EXERCISE REQUIREMENTS » Pictures aside, output each record exactly.

DATA RECORDS »
[Start of section]

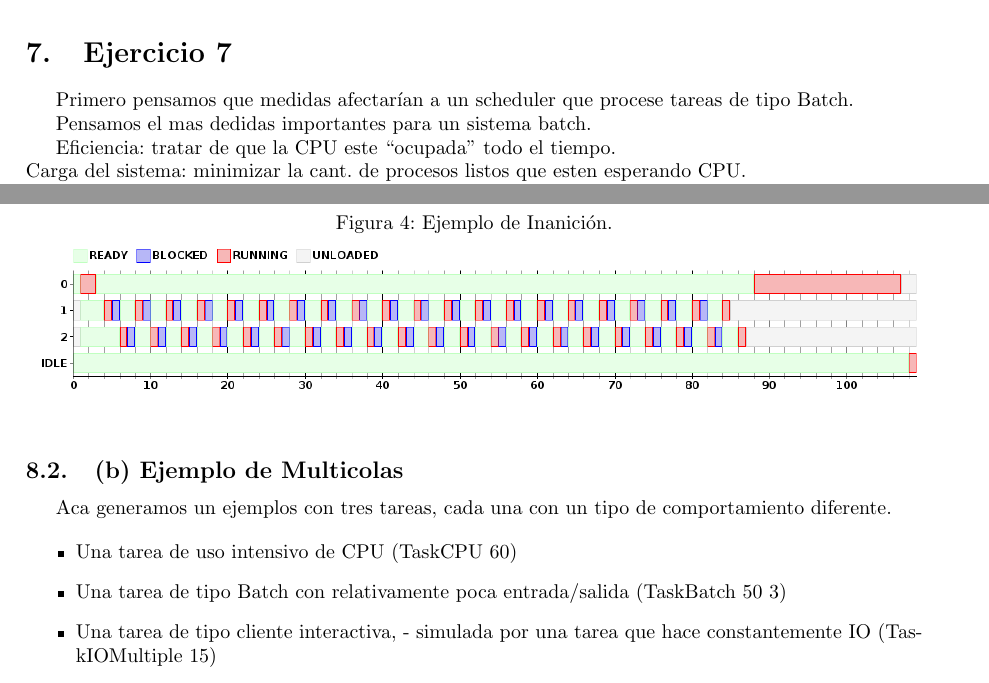
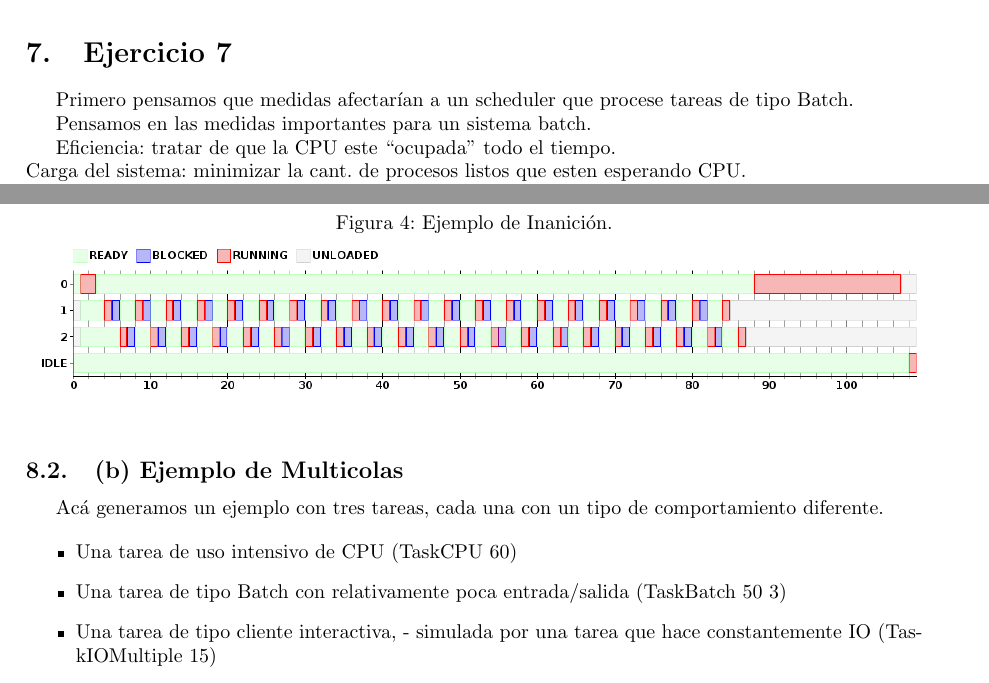
Before and after one commit to cengler/ubuntu-tp-2011, a LaTeX document (tp1/informe/Informe.tex, which reads tp1/informe/parte3.tex): two parts of pages 6 and 7 of 8, joined at a grey line, cut so that both start at the same text. Compiled offline with pdfLaTeX.

Commit message:
Correccion de errores de ortografia

```diff
--- a/tp1/informe/parte3.tex
+++ b/tp1/informe/parte3.tex
@@ -35,7 +35,7 @@ void TaskBatch(vector<int> params) {
 
 Primero pensamos que medidas afectar\'ian a un scheduler que procese tareas de tipo Batch.
 
-Pensamos el mas dedidas importantes para un sistema batch.
+Pensamos en las medidas importantes para un sistema batch.
 
 Eficiencia: tratar de que la CPU este ``ocupada'' todo el tiempo.\\
 Carga del sistema: minimizar la cant. de procesos listos que esten esperando CPU.\\
@@ -87,7 +87,7 @@ Invocaci\'on:
 
 \subsection{(b) Ejemplo de Multicolas}
 
-Aca generamos un ejemplos con tres tareas, cada una con un tipo de comportamiento diferente.
+Ac\'a generamos un ejemplo con tres tareas, cada una con un tipo de comportamiento diferente.
 
 \begin{itemize}
  \item Una tarea de uso intensivo de CPU (TaskCPU 60)
```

[End of section]

THE ANSWER »
Before and after one commit to cengler/ubuntu-tp-2011, a LaTeX document (tp1/informe/Informe.tex, which reads tp1/informe/parte3.tex): two parts of pages 6 and 7 of 8, joined at a grey line, cut so that both start at the same text. Compiled offline with pdfLaTeX.

Commit message:
Correccion de errores de ortografia

```diff
--- a/tp1/informe/parte3.tex
+++ b/tp1/informe/parte3.tex
@@ -35,7 +35,7 @@ void TaskBatch(vector<int> params) {
 
 Primero pensamos que medidas afectar\'ian a un scheduler que procese tareas de tipo Batch.
 
-Pensamos el mas dedidas importantes para un sistema batch.
+Pensamos en las medidas importantes para un sistema batch.
 
 Eficiencia: tratar de que la CPU este ``ocupada'' todo el tiempo.\\
 Carga del sistema: minimizar la cant. de procesos listos que esten esperando CPU.\\
@@ -87,7 +87,7 @@ Invocaci\'on:
 
 \subsection{(b) Ejemplo de Multicolas}
 
-Aca generamos un ejemplos con tres tareas, cada una con un tipo de comportamiento diferente.
+Ac\'a generamos un ejemplo con tres tareas, cada una con un tipo de comportamiento diferente.
 
 \begin{itemize}
  \item Una tarea de uso intensivo de CPU (TaskCPU 60)
```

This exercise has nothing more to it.